**TASK INSTRUCTIONS:** Each line of the records has to be copied exactly, though the pictures must be left out.
SUPPLIED ENTRIES Block Start
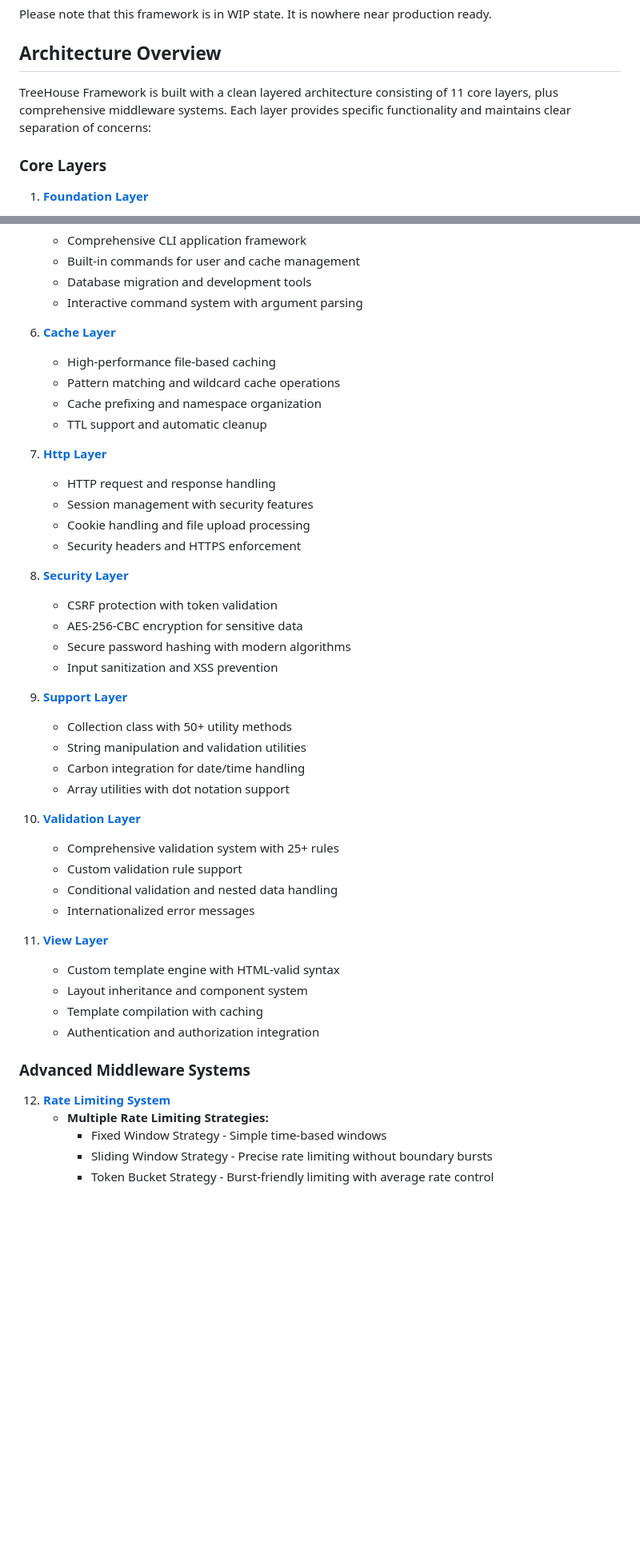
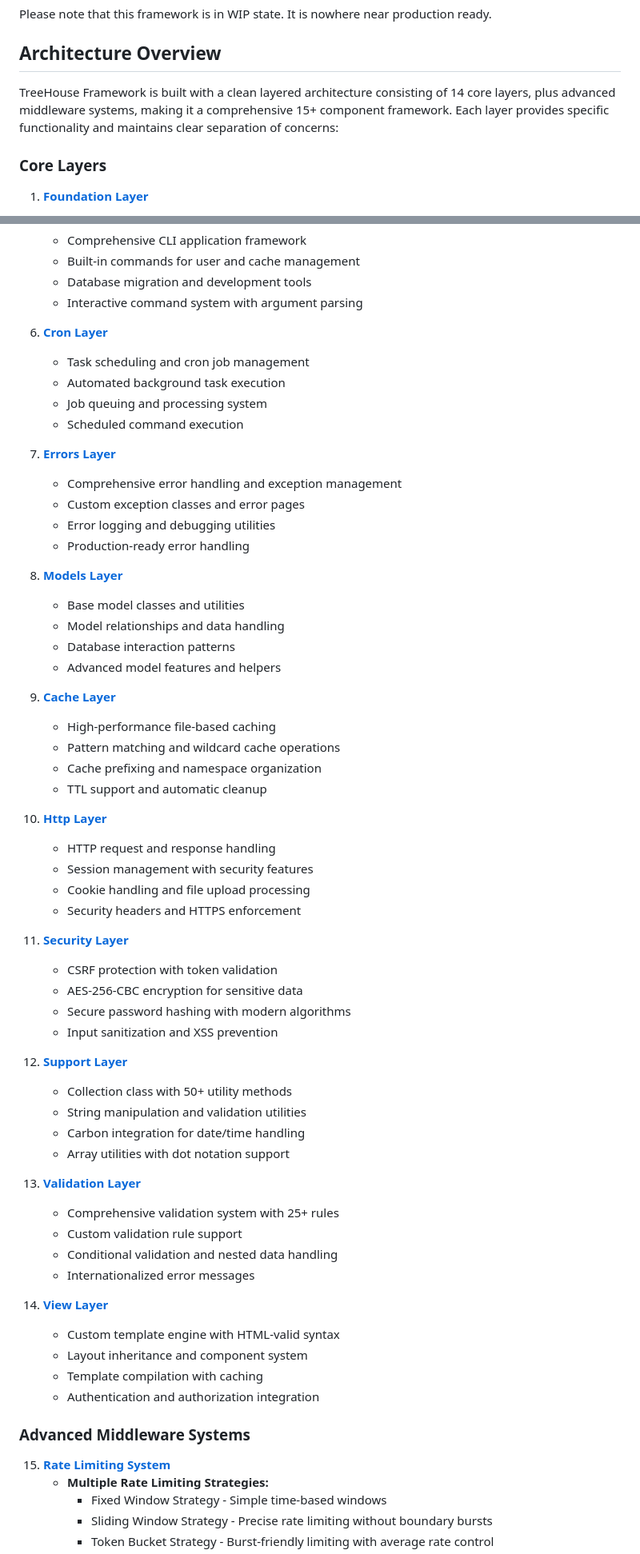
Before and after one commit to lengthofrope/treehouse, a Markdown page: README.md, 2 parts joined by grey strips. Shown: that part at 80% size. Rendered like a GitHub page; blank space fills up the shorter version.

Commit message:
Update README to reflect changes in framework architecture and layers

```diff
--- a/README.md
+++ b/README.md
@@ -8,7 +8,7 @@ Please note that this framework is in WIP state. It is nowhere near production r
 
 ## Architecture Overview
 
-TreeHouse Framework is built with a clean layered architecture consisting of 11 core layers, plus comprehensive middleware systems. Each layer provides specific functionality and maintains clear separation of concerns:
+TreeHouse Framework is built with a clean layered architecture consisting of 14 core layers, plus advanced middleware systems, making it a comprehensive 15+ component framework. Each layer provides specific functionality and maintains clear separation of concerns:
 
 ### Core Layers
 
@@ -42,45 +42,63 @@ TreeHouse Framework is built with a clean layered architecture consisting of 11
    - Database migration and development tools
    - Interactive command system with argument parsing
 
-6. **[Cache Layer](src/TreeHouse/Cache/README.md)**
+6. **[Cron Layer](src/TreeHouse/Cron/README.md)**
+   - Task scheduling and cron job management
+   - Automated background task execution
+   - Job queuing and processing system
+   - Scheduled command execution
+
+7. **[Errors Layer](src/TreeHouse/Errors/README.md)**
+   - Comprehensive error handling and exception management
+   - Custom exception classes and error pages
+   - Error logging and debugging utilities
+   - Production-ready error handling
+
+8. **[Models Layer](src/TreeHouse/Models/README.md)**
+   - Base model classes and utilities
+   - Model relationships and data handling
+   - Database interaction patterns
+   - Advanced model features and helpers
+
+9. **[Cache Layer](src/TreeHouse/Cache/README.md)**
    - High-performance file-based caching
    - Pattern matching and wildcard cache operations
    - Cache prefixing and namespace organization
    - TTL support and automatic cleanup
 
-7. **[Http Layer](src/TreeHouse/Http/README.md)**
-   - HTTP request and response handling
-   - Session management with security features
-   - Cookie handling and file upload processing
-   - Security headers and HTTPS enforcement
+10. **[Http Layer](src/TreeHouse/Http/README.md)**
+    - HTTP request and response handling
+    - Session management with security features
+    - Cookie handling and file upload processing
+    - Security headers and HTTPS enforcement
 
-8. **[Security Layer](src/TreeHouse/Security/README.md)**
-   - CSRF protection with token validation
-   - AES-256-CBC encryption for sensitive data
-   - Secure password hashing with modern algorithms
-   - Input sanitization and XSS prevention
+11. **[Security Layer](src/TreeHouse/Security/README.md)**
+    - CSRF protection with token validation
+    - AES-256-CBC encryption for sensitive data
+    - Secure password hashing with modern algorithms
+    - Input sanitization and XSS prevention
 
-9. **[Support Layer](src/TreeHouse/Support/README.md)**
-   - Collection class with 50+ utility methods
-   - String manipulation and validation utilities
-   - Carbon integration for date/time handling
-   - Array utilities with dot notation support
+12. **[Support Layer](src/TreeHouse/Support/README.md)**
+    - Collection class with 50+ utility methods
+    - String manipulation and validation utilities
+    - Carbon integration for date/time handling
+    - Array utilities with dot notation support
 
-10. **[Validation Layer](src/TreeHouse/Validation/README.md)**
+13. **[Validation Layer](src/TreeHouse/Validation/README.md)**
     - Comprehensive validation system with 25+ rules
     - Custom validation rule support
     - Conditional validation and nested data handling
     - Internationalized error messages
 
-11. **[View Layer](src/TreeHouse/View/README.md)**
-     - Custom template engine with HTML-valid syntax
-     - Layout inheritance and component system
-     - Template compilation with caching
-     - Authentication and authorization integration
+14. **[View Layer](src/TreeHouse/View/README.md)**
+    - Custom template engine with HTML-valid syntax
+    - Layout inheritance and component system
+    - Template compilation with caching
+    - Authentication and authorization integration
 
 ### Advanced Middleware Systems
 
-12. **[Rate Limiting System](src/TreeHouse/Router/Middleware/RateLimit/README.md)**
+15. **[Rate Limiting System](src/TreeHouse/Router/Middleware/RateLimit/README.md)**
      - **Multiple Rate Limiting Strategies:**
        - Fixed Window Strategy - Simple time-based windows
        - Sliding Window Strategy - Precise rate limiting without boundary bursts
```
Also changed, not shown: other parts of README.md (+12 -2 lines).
SUPPLIED ENTRIES Block End
**ANSWER SECTION:**
Before and after one commit to lengthofrope/treehouse, a Markdown page: README.md, 2 parts joined by grey strips. Shown: that part at 80% size. Rendered like a GitHub page; blank space fills up the shorter version.

Commit message:
Update README to reflect changes in framework architecture and layers

```diff
--- a/README.md
+++ b/README.md
@@ -8,7 +8,7 @@ Please note that this framework is in WIP state. It is nowhere near production r
 
 ## Architecture Overview
 
-TreeHouse Framework is built with a clean layered architecture consisting of 11 core layers, plus comprehensive middleware systems. Each layer provides specific functionality and maintains clear separation of concerns:
+TreeHouse Framework is built with a clean layered architecture consisting of 14 core layers, plus advanced middleware systems, making it a comprehensive 15+ component framework. Each layer provides specific functionality and maintains clear separation of concerns:
 
 ### Core Layers
 
@@ -42,45 +42,63 @@ TreeHouse Framework is built with a clean layered architecture consisting of 11
    - Database migration and development tools
    - Interactive command system with argument parsing
 
-6. **[Cache Layer](src/TreeHouse/Cache/README.md)**
+6. **[Cron Layer](src/TreeHouse/Cron/README.md)**
+   - Task scheduling and cron job management
+   - Automated background task execution
+   - Job queuing and processing system
+   - Scheduled command execution
+
+7. **[Errors Layer](src/TreeHouse/Errors/README.md)**
+   - Comprehensive error handling and exception management
+   - Custom exception classes and error pages
+   - Error logging and debugging utilities
+   - Production-ready error handling
+
+8. **[Models Layer](src/TreeHouse/Models/README.md)**
+   - Base model classes and utilities
+   - Model relationships and data handling
+   - Database interaction patterns
+   - Advanced model features and helpers
+
+9. **[Cache Layer](src/TreeHouse/Cache/README.md)**
    - High-performance file-based caching
    - Pattern matching and wildcard cache operations
    - Cache prefixing and namespace organization
    - TTL support and automatic cleanup
 
-7. **[Http Layer](src/TreeHouse/Http/README.md)**
-   - HTTP request and response handling
-   - Session management with security features
-   - Cookie handling and file upload processing
-   - Security headers and HTTPS enforcement
+10. **[Http Layer](src/TreeHouse/Http/README.md)**
+    - HTTP request and response handling
+    - Session management with security features
+    - Cookie handling and file upload processing
+    - Security headers and HTTPS enforcement
 
-8. **[Security Layer](src/TreeHouse/Security/README.md)**
-   - CSRF protection with token validation
-   - AES-256-CBC encryption for sensitive data
-   - Secure password hashing with modern algorithms
-   - Input sanitization and XSS prevention
+11. **[Security Layer](src/TreeHouse/Security/README.md)**
+    - CSRF protection with token validation
+    - AES-256-CBC encryption for sensitive data
+    - Secure password hashing with modern algorithms
+    - Input sanitization and XSS prevention
 
-9. **[Support Layer](src/TreeHouse/Support/README.md)**
-   - Collection class with 50+ utility methods
-   - String manipulation and validation utilities
-   - Carbon integration for date/time handling
-   - Array utilities with dot notation support
+12. **[Support Layer](src/TreeHouse/Support/README.md)**
+    - Collection class with 50+ utility methods
+    - String manipulation and validation utilities
+    - Carbon integration for date/time handling
+    - Array utilities with dot notation support
 
-10. **[Validation Layer](src/TreeHouse/Validation/README.md)**
+13. **[Validation Layer](src/TreeHouse/Validation/README.md)**
     - Comprehensive validation system with 25+ rules
     - Custom validation rule support
     - Conditional validation and nested data handling
     - Internationalized error messages
 
-11. **[View Layer](src/TreeHouse/View/README.md)**
-     - Custom template engine with HTML-valid syntax
-     - Layout inheritance and component system
-     - Template compilation with caching
-     - Authentication and authorization integration
+14. **[View Layer](src/TreeHouse/View/README.md)**
+    - Custom template engine with HTML-valid syntax
+    - Layout inheritance and component system
+    - Template compilation with caching
+    - Authentication and authorization integration
 
 ### Advanced Middleware Systems
 
-12. **[Rate Limiting System](src/TreeHouse/Router/Middleware/RateLimit/README.md)**
+15. **[Rate Limiting System](src/TreeHouse/Router/Middleware/RateLimit/README.md)**
      - **Multiple Rate Limiting Strategies:**
        - Fixed Window Strategy - Simple time-based windows
        - Sliding Window Strategy - Precise rate limiting without boundary bursts
```
Also changed, not shown: other parts of README.md (+12 -2 lines).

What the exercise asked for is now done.